Bitcoin’s blockchain is an intricate system that records every transaction and documents all coin ownership. In essence, the blockchain has been programmed to act as a self-sufficient ledger, a new block is added to the chain whenever Bitcoin is bought, sold or exchanged. Every device that operates on the network stores a copy of the entire ledger and the ledger is updated on all devices whenever a transaction occurs. This means that the blockchain is fully transparent and available for everyone to view.
This blockchain structure was the first of its kind and it solved the double spend problem. The transparent ledger and foundational basis of the blockchain created a ‘trust-less’ system for all of its users. The system is designed to verify and document all transactions and therefore everyone is able to view the entire ledger. Not one individual or institution manages the ledger and because it is stored on every device that participates, it is impossible to hack. Due to the ‘trust-less’ system that the blockchain operates on, it allowed Bitcoin to claim the title of being the first ever secure decentralised currency.
In addition to this, Bitcoin’s blockchain does not require any of its user’s personal information, all you need is a Bitcoin wallet, which is a secure digital holding facility for your Bitcoin. Banks require your personal information (such as name, age, address etc). When sending or receiving money via bank transfers, the 2 parties involved in the transaction have to provide their personal information to each other, so that the financial institution can document who has sent and received a payment. However, this is not the case with Bitcoin.

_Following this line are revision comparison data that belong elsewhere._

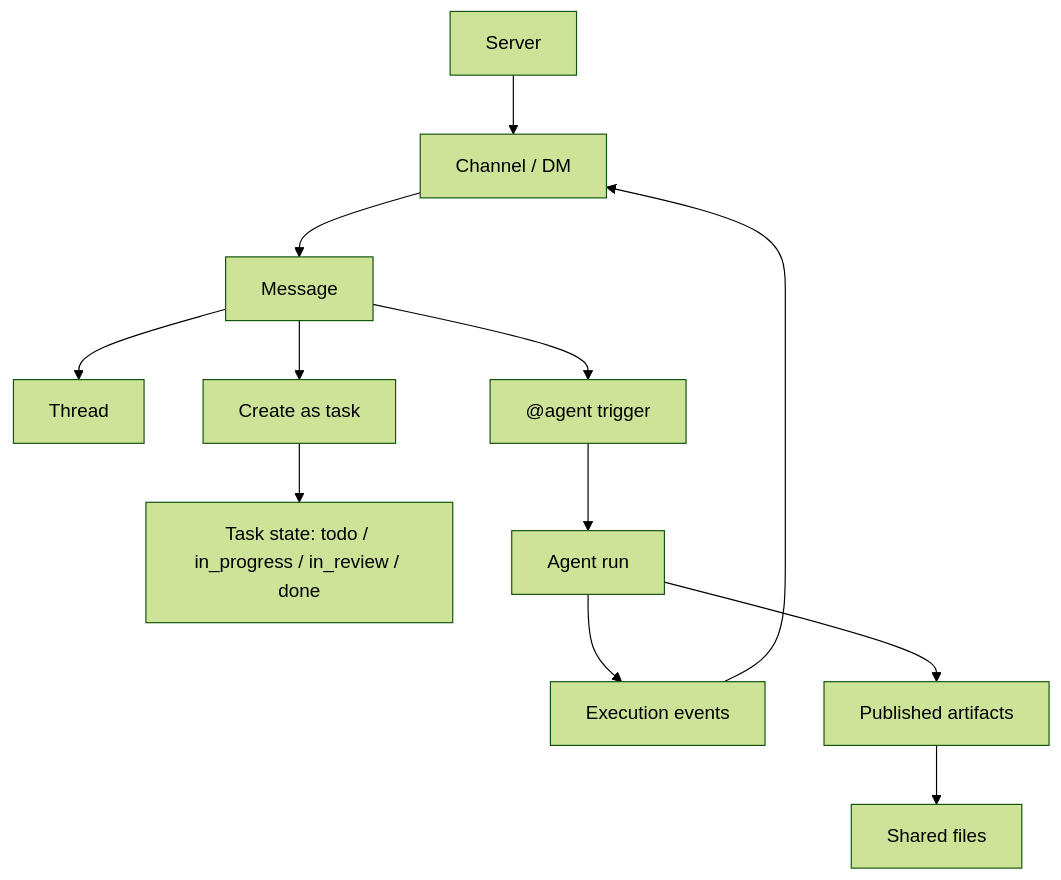
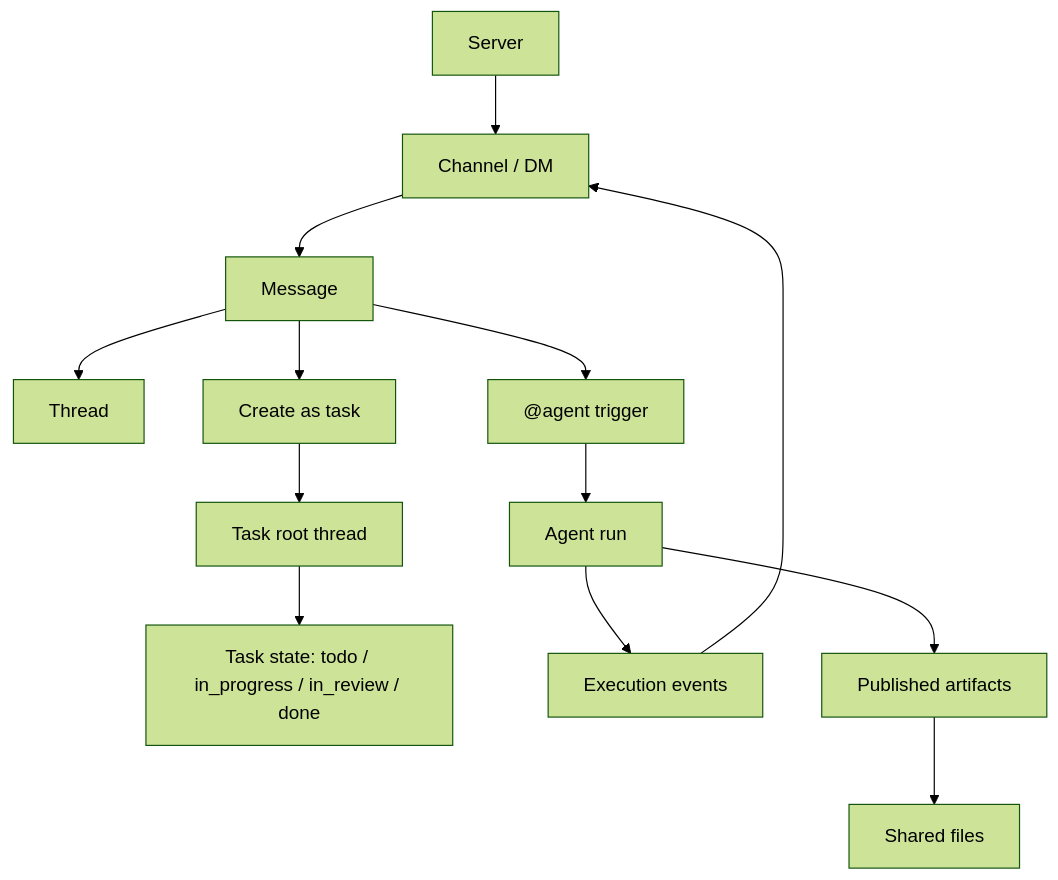
One commit to ffy6511/poco-docs-vercel changed the diagram in content/docs/en/features/server-collaboration/index.mdx. Above: the diagram before and after it, drawn with Mermaid (forest theme). The commit also changed other lines of this file and 3 other files, not shown here.

````diff
--- a/content/docs/en/features/server-collaboration/index.mdx
+++ b/content/docs/en/features/server-collaboration/index.mdx
@@ -12,14 +12,15 @@
 ```mermaid
 flowchart TD
     A["Server"] --> B["Channel / DM"]
     B --> C["Message"]
     C --> D["Thread"]
     C --> E["Create as task"]
     C --> F["@agent trigger"]
-    E --> G["Task state: todo / in_progress / in_review / done"]
+    E --> G["Task root thread"]
+    G --> L["Task state: todo / in_progress / in_review / done"]
     F --> H["Agent run"]
     H --> I["Execution events"]
     H --> J["Published artifacts"]
     I --> B
     J --> K["Shared files"]
 ```
````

You do not need to provide your personal data to set up a wallet to send or receive Bitcoin, all you need is a wallet address.

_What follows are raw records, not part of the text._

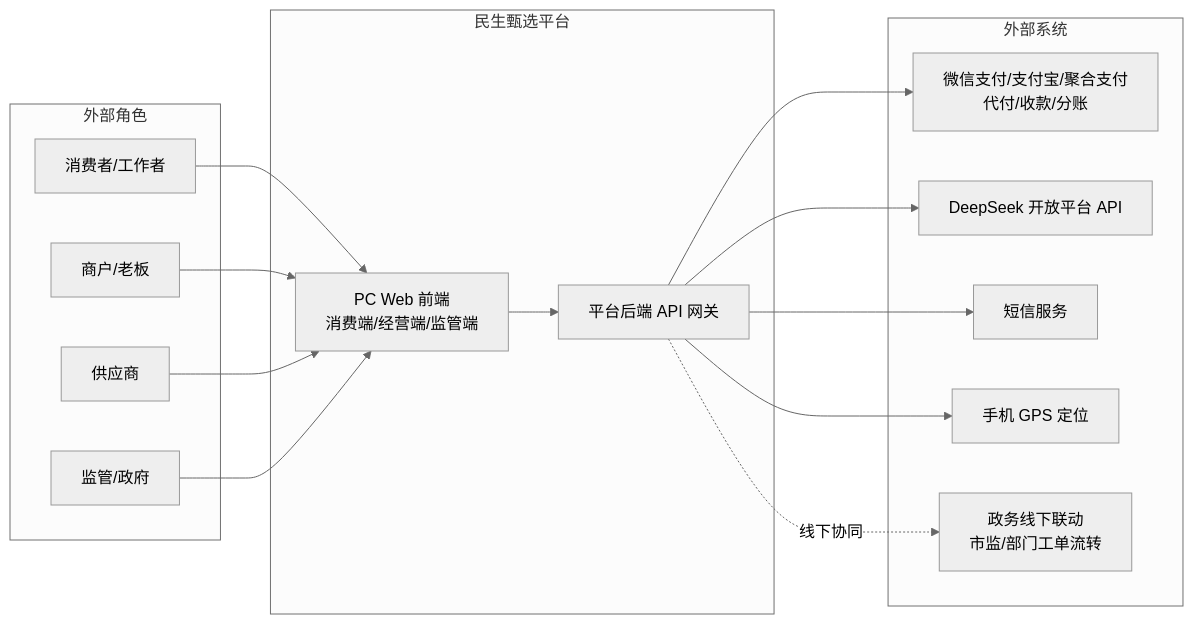
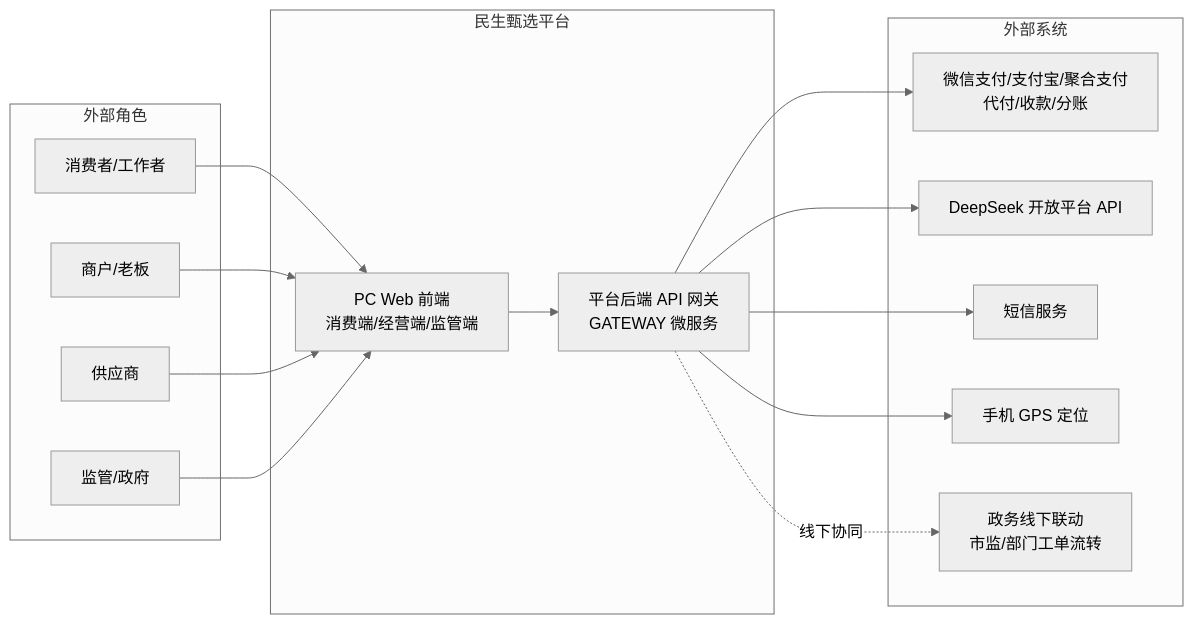
One commit to jzywm/Livelihood-Platform changed the diagram in docs/design/diagrams/01-系统上下文图.md. Above: the diagram before and after it, drawn with Mermaid (neutral theme). The commit also changed other lines of this file and 12 other files, not shown here.

````diff
--- a/docs/design/diagrams/01-系统上下文图.md
+++ b/docs/design/diagrams/01-系统上下文图.md
@@ -6,30 +6,30 @@
 ```mermaid
 graph LR
     subgraph R1["外部角色"]
         C[消费者/工作者]
         B[商户/老板]
         S[供应商]
         G[监管/政府]
     end
     subgraph R2["民生甄选平台"]
         WEB[PC Web 前端<br/>消费端/经营端/监管端]
-        API[平台后端 API 网关]
+        API[平台后端 API 网关<br/>GATEWAY 微服务]
     end
     subgraph R3["外部系统"]
         PAY[微信支付/支付宝/聚合支付<br/>代付/收款/分账]
         LLM[DeepSeek 开放平台 API]
         SMS[短信服务]
         GPS[手机 GPS 定位]
         GOV[政务线下联动<br/>市监/部门工单流转]
     end
     C --> WEB
     B --> WEB
     S --> WEB
     G --> WEB
     WEB --> API
     API --> PAY
     API --> LLM
     API --> SMS
     API --> GPS
     API -. 线下协同 .-> GOV
 ```
````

A wallet address is just a long string of numbers and letters that signify an individual’s holding account (much like an account number or sort code without a name associated to it). This allows for Bitcoin transactions to be conducted with complete anonymity. In essence, Bitcoin’s blockchain allows for its ledger to be transparent while keeping all transactions anonymous. You can see how much Bitcoin one user sends to another; however, you will never be able to find out who the accounts relate to and who the individuals are.
In summary, Bitcoin’s blockchain allows for its users to conduct transactions with complete anonymity and complete transparency in parallel. This was a revolutionary development that no prior cryptocurrencies were able to accomplish and solved the double spend problem. Many developers have since embedded this philosophy into their programming and coding, meaning that it has and will continue to shape the future of cryptography.